Murray, chairwoman of the Senate Appropriations Subcommittee on Transportation, plans to question federal and local officials during a hearing Wednesday about safety issues involved in transporting crude by rail. Among those she’ll question:
Murray’s announcement comes as three other Northwest senators -- Washington's Maria Cantwell and Oregon's Ron Wyden and Jeff Merkley join 13 others in a letter urging her to support a new federal fund for oil train safety.
The Safe Transportation of Energy Products Fund, proposed in President Obama’s 2015 budget, aims to provide resources for strengthening tank car standards, training emergency responders, increasing railroad inspections and studying the characteristics of the oil.
“In light of several tragic accidents involving crude-by-rail trains – including the most recent derailment and explosion of tanker cars carrying crude oil near Casselton, North Dakota – communities stretching across our country from the Midwest to coastal ports and refineries are rightly concerned about the safe movement of these combustible products” the senators wrote in a public statement.
Their letter states that the U.S. rail system has seen a 6,000 percent increase in crude by rail since 2007 after a boom in production out of North Dakota exceeded the region’s pipeline capacity. In Washington state, crude by rail has gone from near zero to an estimated 55 million barrels in 2014. That could rise to 200 million barrels if several proposed crude by rail projects become reality.
The rapid increase caught many regulators and emergency responders unprepared, and the fund is intended to help close the many safety gaps identified after a string of high-profile accidents including a deadly explosion in Lac Megantic, Quebec, last year.

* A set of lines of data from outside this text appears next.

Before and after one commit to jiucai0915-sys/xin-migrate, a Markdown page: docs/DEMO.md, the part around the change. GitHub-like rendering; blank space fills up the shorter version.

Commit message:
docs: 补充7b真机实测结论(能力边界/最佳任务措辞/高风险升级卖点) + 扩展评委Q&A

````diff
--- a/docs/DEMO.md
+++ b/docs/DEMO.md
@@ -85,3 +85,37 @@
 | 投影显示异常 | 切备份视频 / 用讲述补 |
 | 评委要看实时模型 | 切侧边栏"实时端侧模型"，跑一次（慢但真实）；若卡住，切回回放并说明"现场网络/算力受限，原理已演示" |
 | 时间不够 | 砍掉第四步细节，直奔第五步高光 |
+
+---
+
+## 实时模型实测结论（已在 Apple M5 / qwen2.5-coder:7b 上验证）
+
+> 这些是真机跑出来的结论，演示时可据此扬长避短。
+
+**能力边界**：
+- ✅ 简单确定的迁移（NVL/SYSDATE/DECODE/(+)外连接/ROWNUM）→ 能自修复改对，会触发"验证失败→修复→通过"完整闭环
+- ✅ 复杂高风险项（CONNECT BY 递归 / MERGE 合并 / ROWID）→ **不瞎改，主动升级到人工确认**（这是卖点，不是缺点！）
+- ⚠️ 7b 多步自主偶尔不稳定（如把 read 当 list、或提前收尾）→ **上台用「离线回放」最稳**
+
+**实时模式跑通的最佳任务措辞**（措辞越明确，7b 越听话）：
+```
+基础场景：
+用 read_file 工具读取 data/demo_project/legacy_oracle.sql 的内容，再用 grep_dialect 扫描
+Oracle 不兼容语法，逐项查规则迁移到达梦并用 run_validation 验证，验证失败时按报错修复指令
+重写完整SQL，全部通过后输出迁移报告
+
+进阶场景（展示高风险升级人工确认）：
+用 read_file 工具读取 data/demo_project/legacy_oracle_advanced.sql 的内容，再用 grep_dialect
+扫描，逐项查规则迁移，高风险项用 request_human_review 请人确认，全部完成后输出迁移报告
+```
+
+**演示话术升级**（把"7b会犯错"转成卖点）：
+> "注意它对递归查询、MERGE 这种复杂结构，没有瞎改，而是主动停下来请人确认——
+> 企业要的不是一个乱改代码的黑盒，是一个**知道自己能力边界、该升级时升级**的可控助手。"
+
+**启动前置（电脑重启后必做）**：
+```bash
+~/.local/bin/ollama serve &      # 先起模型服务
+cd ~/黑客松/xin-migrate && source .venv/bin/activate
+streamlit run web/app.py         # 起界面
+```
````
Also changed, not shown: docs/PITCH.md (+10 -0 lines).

These include:
Tom Towslee, spokesman for Wyden, said local responders have been candid about their concerns with the senator, who isn't finished with this topic.
“As long as they’re concerned, we’re concerned,” Towslee said. “We’re going to stay on top of this as much as we can until we get some sort of answer how they’re going to address these safety issues.”